It is estimated Utah suffered a loss of $30 million in tourism money. The impact of the closure is still being felt by employees of the state's national parks who are trying to catch up on work that piled up during the shutdown.
"During the shutdown it was really challenging," said Sharon Kienzle, Operations Manger for the Moab Information Center.
The center operates through support from the Canyonlands Natural History Association which oversees the scientific and education efforts of the National Parks Service, the Bureau of Land Management, and the U.S. Forest Service. The information center manages the national park retail stores in Grand County. Federal employees from Arches National Park and Canyonlands National Park were reassigned for two weeks to work at the information center to help answer questions about other sites in the area.
"It was actually a good thing," said Keinzle.
An average day of visitation at the information center in October is around 500 people. Because tourists were unable to visit the national parks, the center was visited by as many as 1,500 people each day during the closure.

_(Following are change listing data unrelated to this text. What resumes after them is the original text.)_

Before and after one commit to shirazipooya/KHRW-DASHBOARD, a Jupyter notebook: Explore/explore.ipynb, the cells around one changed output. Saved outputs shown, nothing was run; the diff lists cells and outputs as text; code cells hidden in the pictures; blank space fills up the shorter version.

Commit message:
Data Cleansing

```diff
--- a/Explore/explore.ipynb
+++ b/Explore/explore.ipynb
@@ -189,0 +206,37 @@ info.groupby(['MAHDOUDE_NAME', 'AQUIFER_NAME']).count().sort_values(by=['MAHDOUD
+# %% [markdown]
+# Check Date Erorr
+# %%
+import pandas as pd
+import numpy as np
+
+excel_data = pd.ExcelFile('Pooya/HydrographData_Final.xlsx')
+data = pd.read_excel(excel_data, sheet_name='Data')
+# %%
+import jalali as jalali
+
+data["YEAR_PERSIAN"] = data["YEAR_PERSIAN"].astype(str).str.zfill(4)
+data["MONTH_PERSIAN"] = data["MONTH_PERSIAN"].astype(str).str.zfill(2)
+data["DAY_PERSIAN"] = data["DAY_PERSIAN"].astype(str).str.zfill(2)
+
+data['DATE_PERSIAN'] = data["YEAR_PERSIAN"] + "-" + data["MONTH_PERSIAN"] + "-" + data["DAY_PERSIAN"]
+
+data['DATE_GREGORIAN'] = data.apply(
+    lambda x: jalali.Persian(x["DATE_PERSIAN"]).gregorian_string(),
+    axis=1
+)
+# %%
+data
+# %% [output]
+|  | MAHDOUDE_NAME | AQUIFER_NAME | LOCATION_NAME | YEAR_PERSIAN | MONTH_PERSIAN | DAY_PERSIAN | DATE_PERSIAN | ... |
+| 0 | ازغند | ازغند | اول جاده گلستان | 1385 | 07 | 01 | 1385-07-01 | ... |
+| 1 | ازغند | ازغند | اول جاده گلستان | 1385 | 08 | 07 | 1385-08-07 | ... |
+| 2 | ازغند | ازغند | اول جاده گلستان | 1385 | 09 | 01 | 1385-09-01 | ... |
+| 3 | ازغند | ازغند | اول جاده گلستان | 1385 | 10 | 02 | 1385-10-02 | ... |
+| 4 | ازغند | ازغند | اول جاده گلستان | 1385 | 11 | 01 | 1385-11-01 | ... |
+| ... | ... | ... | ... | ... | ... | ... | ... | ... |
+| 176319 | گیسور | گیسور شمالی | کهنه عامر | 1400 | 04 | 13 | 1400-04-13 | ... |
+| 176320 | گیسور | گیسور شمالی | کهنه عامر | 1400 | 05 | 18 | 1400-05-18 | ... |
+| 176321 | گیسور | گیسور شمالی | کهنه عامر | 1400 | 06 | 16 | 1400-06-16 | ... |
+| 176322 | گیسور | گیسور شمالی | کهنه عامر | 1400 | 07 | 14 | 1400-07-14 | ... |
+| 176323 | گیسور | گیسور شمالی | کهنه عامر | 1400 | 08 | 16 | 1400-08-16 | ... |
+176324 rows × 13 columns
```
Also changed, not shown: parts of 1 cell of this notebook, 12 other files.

"It was an amazing experience," said Keinzle. "A lot of visitors coming in were very disappointed that the parks were closed, but we could steer people to see scenery in places they wouldn't normally visit."
Directors of the Moab Information Center said they could experience an increase of visitors coming to the center in the future because of the closure. As word gets out about some of the less known sites in Grand County, they said more tourists will turn to the center for help in locating unusual areas near Utah's National Parks.